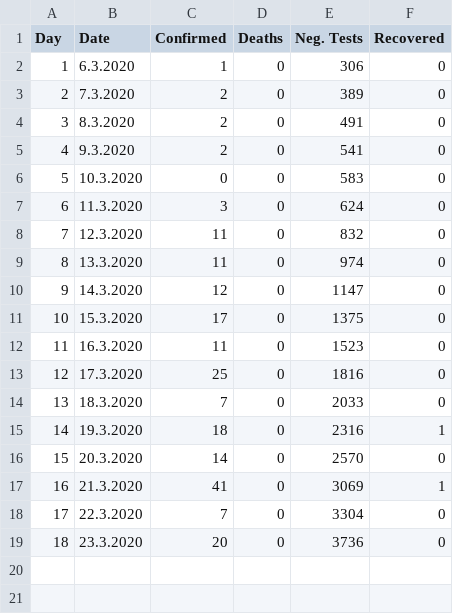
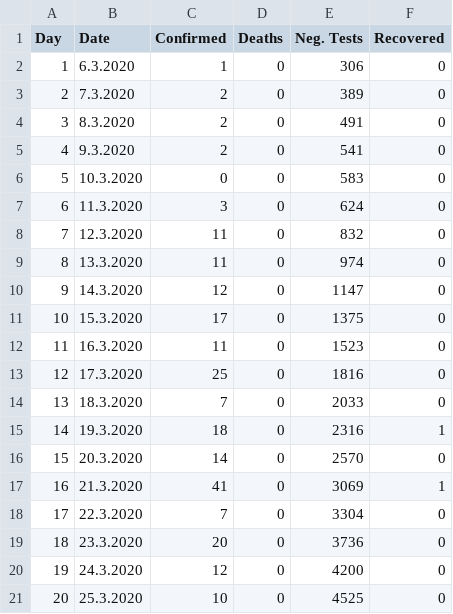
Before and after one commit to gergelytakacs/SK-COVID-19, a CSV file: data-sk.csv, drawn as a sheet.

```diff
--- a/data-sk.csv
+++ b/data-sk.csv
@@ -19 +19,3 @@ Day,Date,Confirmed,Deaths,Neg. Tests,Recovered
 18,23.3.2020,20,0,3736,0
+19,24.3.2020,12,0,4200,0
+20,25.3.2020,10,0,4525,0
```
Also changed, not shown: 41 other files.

==

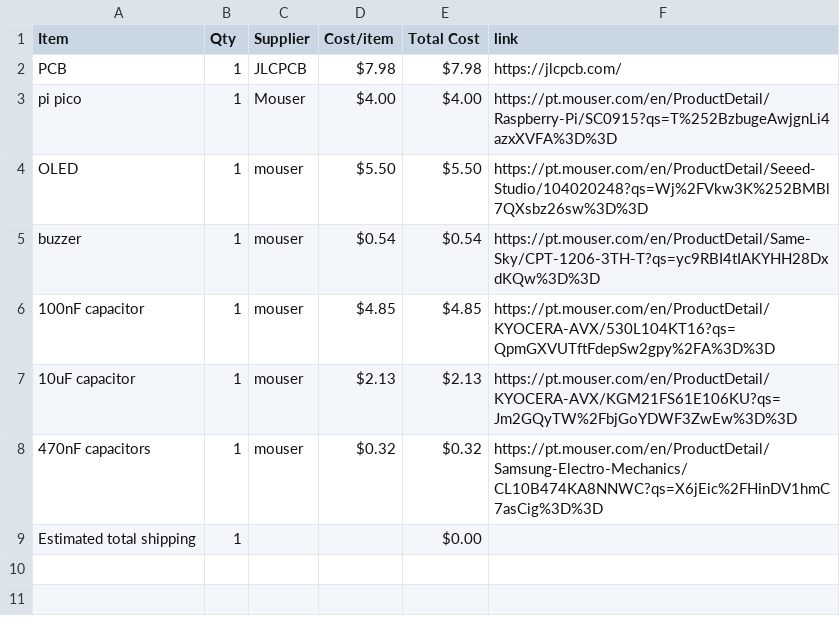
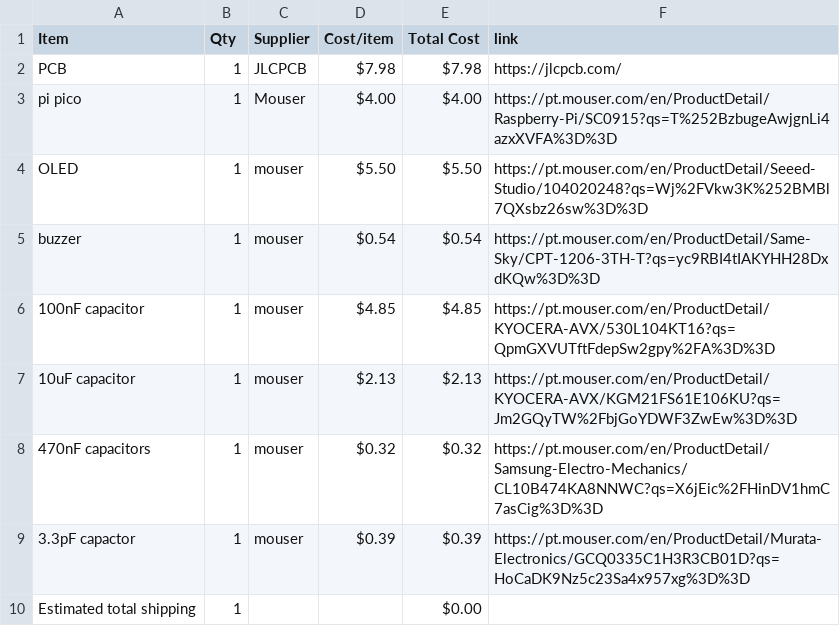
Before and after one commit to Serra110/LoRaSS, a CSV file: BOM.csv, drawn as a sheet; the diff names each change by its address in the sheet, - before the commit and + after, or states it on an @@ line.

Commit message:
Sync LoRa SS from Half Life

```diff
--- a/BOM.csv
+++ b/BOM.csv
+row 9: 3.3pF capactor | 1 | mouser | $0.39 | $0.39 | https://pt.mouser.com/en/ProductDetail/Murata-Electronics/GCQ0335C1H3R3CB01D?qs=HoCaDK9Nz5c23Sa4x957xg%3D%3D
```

▸ Assignment: In the entries above, find each line that has the word "data". Copy it.

▸ Solution to this exercise:
Before and after one commit to gergelytakacs/SK-COVID-19, a CSV file: data-sk.csv, drawn as a sheet.
--- a/data-sk.csv
+++ b/data-sk.csv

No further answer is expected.